February 18, 2011
filed mid-afternoon by dr_who in: hacking
average time to read 4:34 minutes

we have been using scala and the lift framework for our project for over a year now. as we are starting on a new subcomponent of it, i thought i’d take a crack at using lift’s new CSS selector transforms.

CSS transforms provide an alternative to the traditional lift templating mechanism:

[sourcecode language="xml"] <lift:FooBar> <foobar:dosomething /> <lift:FooBar> [/sourcecode]

which requires the following scala code:

[sourcecode language="scala"] class FooBar { def render(in: NodeSeq): NodeSeq = bind("foobar", in, "dosomething" -> <span>dog</span>) } [/sourcecode]

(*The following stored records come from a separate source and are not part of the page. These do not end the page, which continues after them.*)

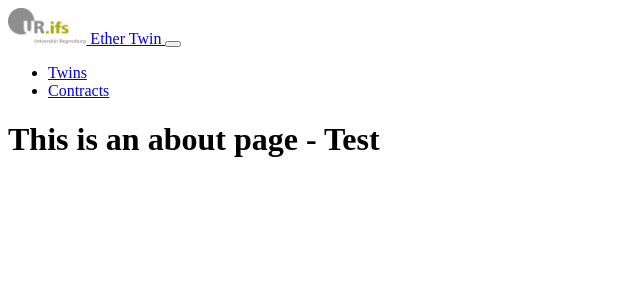
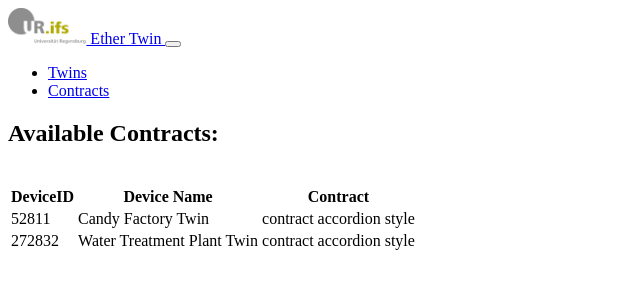
Before and after one commit to sigma67/ethertwin, a Vue app: page /contracts in a window 1280 px wide. Shown: the top 300 px of the page, without its empty margins (0-640 px from the left). Built offline with nearby package versions, Linux system fonts and the light colour scheme; no server answers.

Commit message:
broad outline of templates for contracts, roles, sensor/s

```diff
--- a/src/views/Contracts.vue
+++ b/src/views/Contracts.vue
@@ -1,5 +1,43 @@
 <template>
-  <div class="about">
-    <h1>This is an about page - Test</h1>
+  <div class="container mt-5">
+    <div class="col">
+      <h2>Available Contracts: <small class="text-muted">{{ account }}</small></h2>
+    </div>
+    <br>
+    <table class="table table-hover">
+      <thead class="thead-light">
+        <tr>
+          <th scope="col">DeviceID</th>
+          <th scope="col">Device Name</th>
+          <th scope="col">Contract</th>
+        </tr>
+      </thead>
+      <tbody>
+        <tr>
+          <td scope="row">52811</td>
+          <td>Candy Factory Twin</td>
+          <td>contract accordion style</td>
+        </tr>
+        <tr>
+          <td scope="row">272832</td>
+          <td>Water Treatment Plant Twin</td>
+          <td>contract accordion style</td>
+        </tr>
+      </tbody>
+    </table>
   </div>
 </template>
+
+<script>
+    export default {
+      //data: alle twins (ID, name) mit zugehörigen contract
+      // {{ twin.ID}}
+      // {{ twin.deviceName }}
+      // {{ twin.contract }}
+      //{{ account }}
+    }
+</script>
+
+<style scoped>
+
+</style>
--- a/src/views/Roles.vue
+++ b/src/views/Roles.vue
@@ -1,9 +1,38 @@
 <template>
+    <div class="container mt-5">
+    <h2>Current roles: </h2>
+        <table class="table table-hover">
+            <thead class="thead-light">
+                <tr>
+                    <th scope="col">DeviceID</th>
+                    <th scope="col">Device Name</th>
+                    <th scope="col">Role</th>
+                </tr>
+            </thead>
+            <tbody>
+                <tr>
+                    <td scope="row">52811</td>
+                    <td>Candy Factory Twin</td>
+                    <td>Maintainer</td>
+                </tr>
+                <tr>
+                    <td scope="row">272832</td>
+                    <td>Water Treatment Plant Twin</td>
+                    <td>Owner</td>
+                </tr>
+            </tbody>
+        </table>
+    </div>
 </template>
 
 <script>
   export default {
     name: "Roles"
+      //data: alle twins (ID, name) mit jeweiliger rolle der adresse
+      //{{ twin.deviceID }}
+      //{{ twin.deviceName }}
+      //{{ twin.role }}
+
   }
 </script>
 
--- a/src/views/Sensor.vue
+++ b/src/views/Sensor.vue
@@ -1,10 +1,30 @@
 <template>
-
+    <div class="container mt-5">
+        <h2>Sensor Feed:   <small class="text-muted">SensorName SensorIDt</small>
+        </h2>
+        <table class="table table-hover">
+            <thead>
+                <tr>
+                    <th scope="col">Timestamp</th>
+                    <th scope="col">ID</th>
+                    <th scope="col">Values</th>
+                </tr>
+            </thead>
+            <tbody>
+                <tr>
+                    <td scope="row">2019-09-28T16:13:10+00:00</td>
+                    <td>1</td>
+                    <td>35.7 degree celsius</td>
+                </tr>
+            </tbody>
+        </table>
+    </div>
 </template>
 
 <script>
   export default {
     name: "Sensor.vue"
+      //data: values von sensor aus DHT holen mit key
   }
 </script>
 
--- a/src/views/Sensors.vue
+++ b/src/views/Sensors.vue
@@ -1,10 +1,32 @@
 <template>
-
+    <div class="container mt-5">
+        <h2>Available Sensor Feeds:</h2>
+        <table class="table table-hover">
+            <thead>
+                <tr>
+                    <th scope="col">DeviceID</th>
+                    <th scope="col">SensorID</th>
+                    <th scope="col">description</th>
+                    <th scope="col">FeedLink</th>
+                </tr>
+            </thead>
+            <tbody>
+                <tr>
+                    <td scope="row">52811</td>
+                    <td>1</td>
+                    <td>temperature</td>
+                    <td><a>Link to feed</a></td>
+                </tr>
+            </tbody>
+         </table>
+        <p>add Sensor Button mit ausklappbaren Inputs</p>
+    </div>
 </template>
 
 <script>
   export default {
     name: "Sensors.vue"
+      //data: verfügbare sensors mit zugehörigen key aus DHT holen
   }
 </script>
 
```
Also changed, not shown: 2 other files (tests, documents, lock files or other folders).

and would result in

[sourcecode language="xml"] <span>dog</span> [/sourcecode]

with the new CSS transforms we get rid of the tags and instead use plain HTML:

[sourcecode language="xml"] <div class="lift:Foobar"> <span id="animal">XXX</span> </div> [/sourcecode]

and then change the binding to:

[sourcecode language="scala"] class FooBar { def render = "#animal *" "dog" } [/sourcecode]

and end up, again, with

[sourcecode language="xml"] <span id="animal">dog</span> [/sourcecode]

— just with much less code! and once you start looking into expanding lists, it really becomes obvious that CSS transforms are a huge step forward. add to that that you can now design your web apps using normal HTML design tools (which in my case is emacs, nxhtml mode, and moz-repl) and life has just become a lot easier and more productive…

…except for one thing :-) you see, we are using comets and lift’s rather cool partialUpdate(SetHtml("dog", Text(wuff! wuff!))) construct to dynamically update the “dog” span. for that we were — in the pre-CSS transform age — using calls to chooseTemplate to fetch XML snippets and re-render them. how to do this with CSS transforms?

let’s assume our HTML snippet is a bit more complex and includes an image:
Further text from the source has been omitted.